RESONANCE ⎜ July 2005
Ernst Walter Mayr – The Grand Vizier of
Evolutionary Biology (1904-2005)
On 23 March 1923, a young medical student at the University of Greifswald, Germany,
spotted a pair of ducks while cycling down to the countryside of Moritzburg. He was
an ardent birdwatcher, but had never seen these birds before. He cycled over to
Dresden but couldn’t find anyone who could confirm his sightings. On consulting
books he discovered that the ducks he had seen were a pair of Red-crested Pochards
(diving ducks), a species that had not been sighted by anyone in nearly eighty years.
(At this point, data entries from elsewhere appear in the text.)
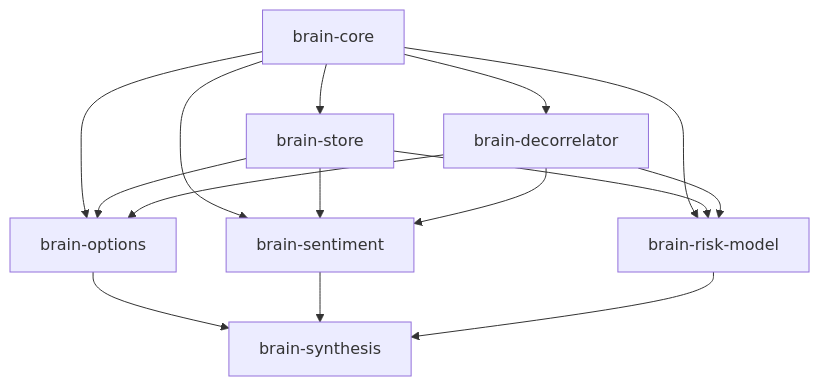
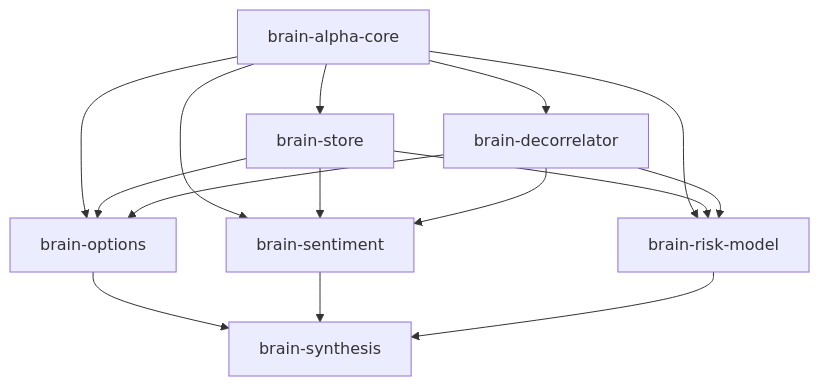
One commit to Xtley001/brain-libraries changed the diagram in README.md. Above: the diagram before and after it, drawn with Mermaid. The commit also changed other lines of this file, not shown here.

````diff
--- a/README.md
+++ b/README.md
@@ -61,20 +61,20 @@
 ```mermaid
 graph TD
-    BC[brain-core] --> BS[brain-store]
+    BC[brain-alpha-core] --> BS[brain-store]
     BC --> BD[brain-decorrelator]
     BC --> BO[brain-options]
     BC --> BSe[brain-sentiment]
     BC --> BRM[brain-risk-model]
     
     BS --> BO
     BS --> BSe
     BS --> BRM
     
     BD --> BO
     BD --> BSe
     BD --> BRM
     
     BO --> BSyn[brain-synthesis]
     BSe --> BSyn
     BRM --> BSyn
 ```
````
This incident was about to change the life of the nineteen-year-old, Ernst Walter
Mayr was born on 5th July 1904 in Kempton to Otto and Helene Mayr. Otto Mayr was
a judge and an amateur naturalist. Otto and Helene subscribed to a popular journal of
natural history to get their three teenage sons to take an interest in the subject. The
boys were taken on Sunday natural history walks by their father, and by the age of ten
Mayr could recognize all the local bird species by sight as well as by call. After
graduating from the Dresden secondary school, Mayr enrolled for a career in medicine
at the University of Greifswald, a place he chose for its rich ornithological diversity.
However, fate had something else in store for him.
Coming back to the story of the pochards, Mayr’s bird-watching friends did not
believe what he claimed to have seen. Obviously upset by this, he poured out his heart
to a stranger at a party soon after. This turned out to be a streak of luck, because this
person happened to know the greatest ornithologist in Berlin, Prof. Erwin Stresemann.
Armed with a letter of introduction from his new friend, Mayr traveled to Berlin, but
met with a rough reception from Stresemann, “who quizzed him mercilessly on his
knowledge of natural history and demanded to see his earlier notes and journals of
field observations.” At last convinced by Mayr’s observational skills, Stresemann
asked him to report the